[MATERIAL PROVIDED Boundary: Start]

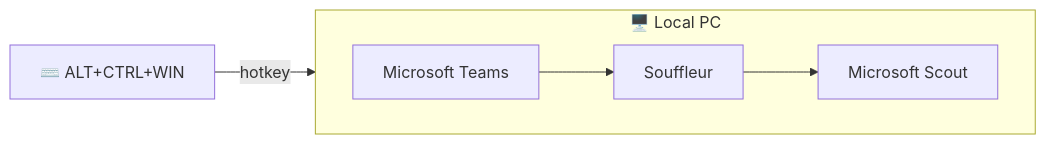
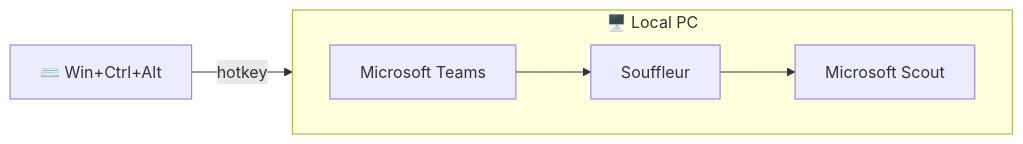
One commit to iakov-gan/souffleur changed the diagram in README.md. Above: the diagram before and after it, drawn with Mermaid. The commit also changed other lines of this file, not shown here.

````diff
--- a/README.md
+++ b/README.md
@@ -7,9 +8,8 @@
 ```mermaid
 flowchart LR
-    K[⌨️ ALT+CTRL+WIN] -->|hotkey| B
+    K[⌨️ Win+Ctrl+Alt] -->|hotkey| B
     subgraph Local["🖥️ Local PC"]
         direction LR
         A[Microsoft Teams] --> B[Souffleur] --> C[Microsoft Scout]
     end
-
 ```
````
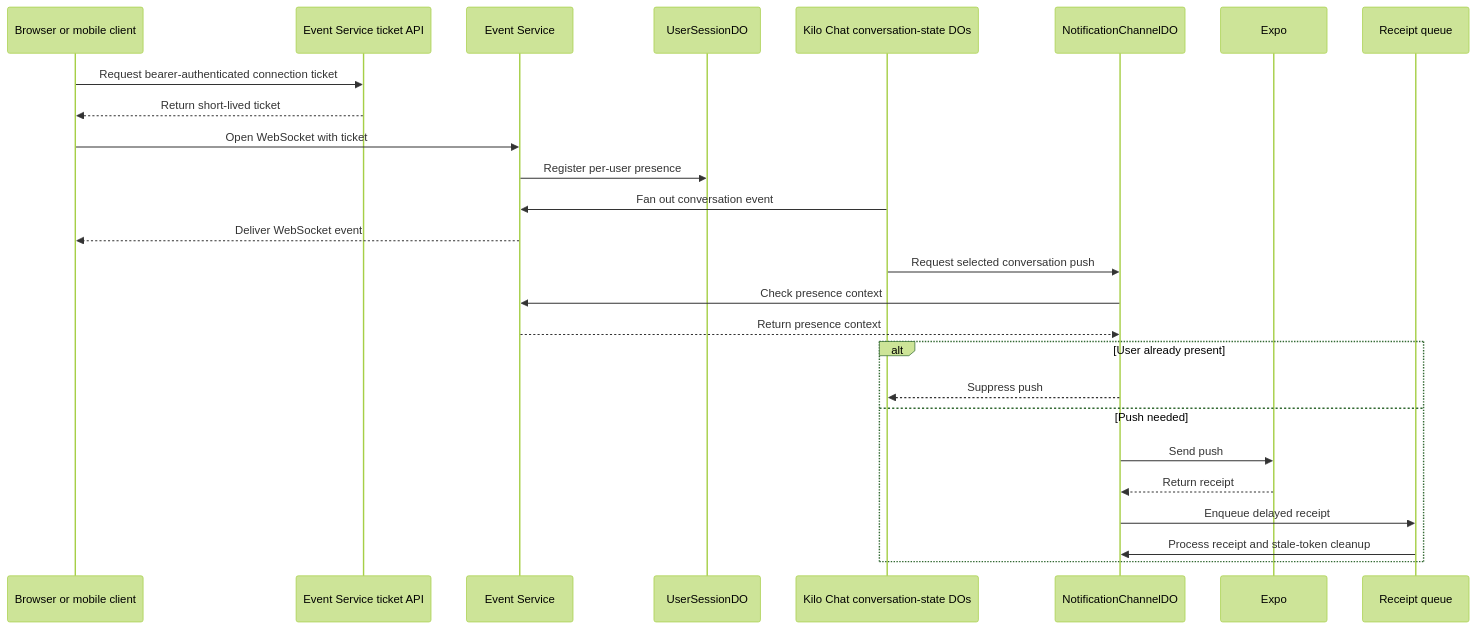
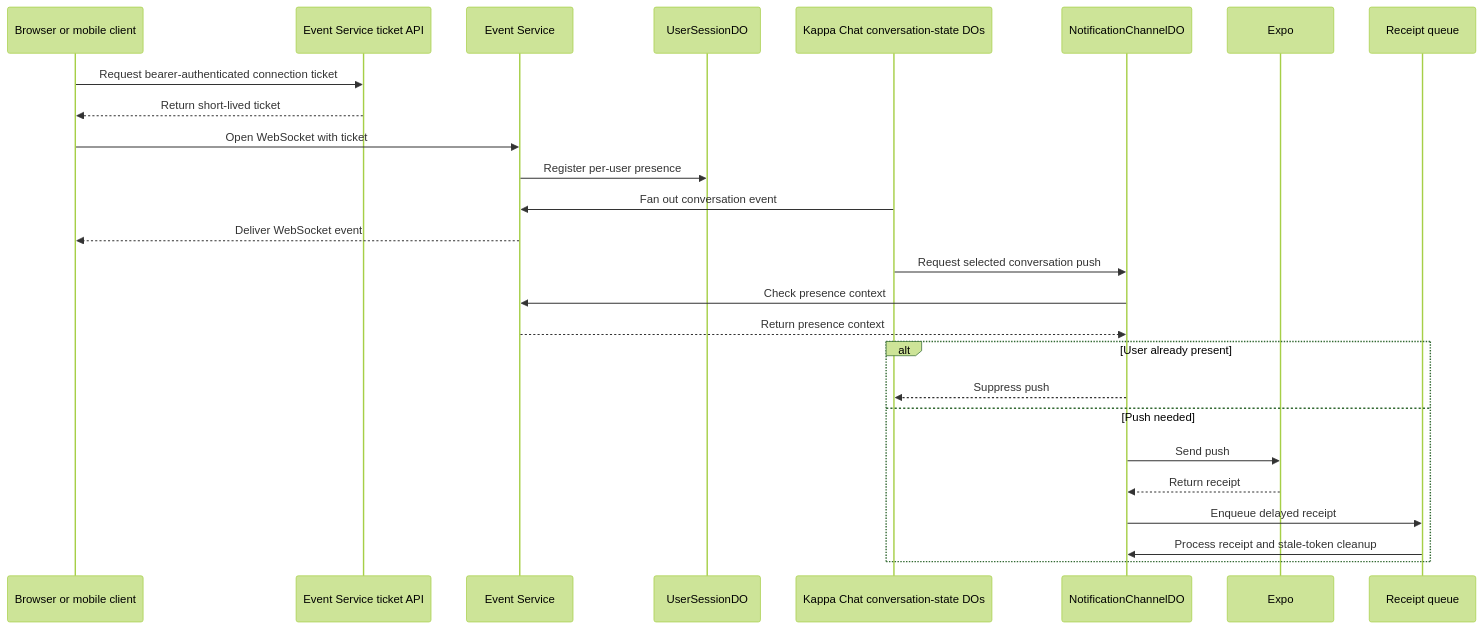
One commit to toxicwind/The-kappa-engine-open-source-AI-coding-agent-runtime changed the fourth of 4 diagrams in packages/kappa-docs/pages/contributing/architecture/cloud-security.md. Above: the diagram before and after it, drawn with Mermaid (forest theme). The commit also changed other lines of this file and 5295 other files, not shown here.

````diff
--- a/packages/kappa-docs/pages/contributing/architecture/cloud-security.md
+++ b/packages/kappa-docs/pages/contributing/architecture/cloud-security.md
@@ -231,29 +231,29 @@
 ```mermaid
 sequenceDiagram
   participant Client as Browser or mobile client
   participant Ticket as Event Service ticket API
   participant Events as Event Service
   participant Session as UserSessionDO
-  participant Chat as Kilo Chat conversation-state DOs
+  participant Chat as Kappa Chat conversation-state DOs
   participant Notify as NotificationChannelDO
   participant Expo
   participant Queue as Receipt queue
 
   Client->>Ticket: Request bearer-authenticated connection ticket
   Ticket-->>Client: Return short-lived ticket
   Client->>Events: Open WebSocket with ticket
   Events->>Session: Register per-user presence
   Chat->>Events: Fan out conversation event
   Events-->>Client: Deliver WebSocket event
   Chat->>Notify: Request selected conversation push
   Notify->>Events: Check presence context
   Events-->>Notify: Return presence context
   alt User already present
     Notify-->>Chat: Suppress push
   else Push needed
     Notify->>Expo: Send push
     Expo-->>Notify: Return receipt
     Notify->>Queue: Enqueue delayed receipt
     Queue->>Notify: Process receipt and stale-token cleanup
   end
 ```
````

[MATERIAL PROVIDED Boundary: End]
[MATERIAL PROVIDED Boundary: Start]

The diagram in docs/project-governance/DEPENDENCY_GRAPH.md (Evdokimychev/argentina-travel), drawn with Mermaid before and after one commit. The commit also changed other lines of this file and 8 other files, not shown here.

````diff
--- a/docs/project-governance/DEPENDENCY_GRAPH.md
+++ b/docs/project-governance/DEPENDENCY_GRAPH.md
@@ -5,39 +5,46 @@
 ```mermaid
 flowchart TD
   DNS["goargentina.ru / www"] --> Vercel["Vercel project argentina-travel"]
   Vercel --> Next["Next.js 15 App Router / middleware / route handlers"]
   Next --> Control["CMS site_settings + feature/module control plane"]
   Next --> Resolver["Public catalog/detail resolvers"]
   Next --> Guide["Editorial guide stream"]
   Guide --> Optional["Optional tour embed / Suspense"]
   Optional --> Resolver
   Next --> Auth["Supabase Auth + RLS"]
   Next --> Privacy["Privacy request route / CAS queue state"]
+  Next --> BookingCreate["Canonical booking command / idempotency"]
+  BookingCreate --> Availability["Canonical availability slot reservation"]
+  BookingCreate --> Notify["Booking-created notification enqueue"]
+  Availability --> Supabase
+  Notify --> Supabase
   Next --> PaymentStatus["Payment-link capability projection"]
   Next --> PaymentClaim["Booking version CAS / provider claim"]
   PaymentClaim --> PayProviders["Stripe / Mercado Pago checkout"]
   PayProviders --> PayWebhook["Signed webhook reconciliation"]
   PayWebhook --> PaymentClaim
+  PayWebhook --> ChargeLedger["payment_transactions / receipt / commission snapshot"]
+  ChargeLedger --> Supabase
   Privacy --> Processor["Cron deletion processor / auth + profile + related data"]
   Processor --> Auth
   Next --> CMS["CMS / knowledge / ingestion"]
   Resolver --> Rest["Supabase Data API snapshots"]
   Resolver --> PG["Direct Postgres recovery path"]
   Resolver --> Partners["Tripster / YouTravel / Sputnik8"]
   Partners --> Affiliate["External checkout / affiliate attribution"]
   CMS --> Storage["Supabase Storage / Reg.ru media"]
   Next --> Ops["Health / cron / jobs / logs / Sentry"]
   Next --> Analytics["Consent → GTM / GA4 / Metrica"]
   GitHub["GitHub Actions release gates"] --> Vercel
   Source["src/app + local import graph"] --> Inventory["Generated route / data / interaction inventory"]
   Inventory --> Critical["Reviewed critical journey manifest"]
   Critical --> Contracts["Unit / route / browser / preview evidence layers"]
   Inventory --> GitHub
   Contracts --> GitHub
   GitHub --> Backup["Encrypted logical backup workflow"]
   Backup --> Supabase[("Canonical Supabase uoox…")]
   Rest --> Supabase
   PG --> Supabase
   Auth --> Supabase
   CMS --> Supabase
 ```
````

[MATERIAL PROVIDED Boundary: End]

#### YOUR OBJECTIVE
Tally the lines in the records that hold the word "GitHub", and state only the resulting number.

#### ANSWER SECTION
4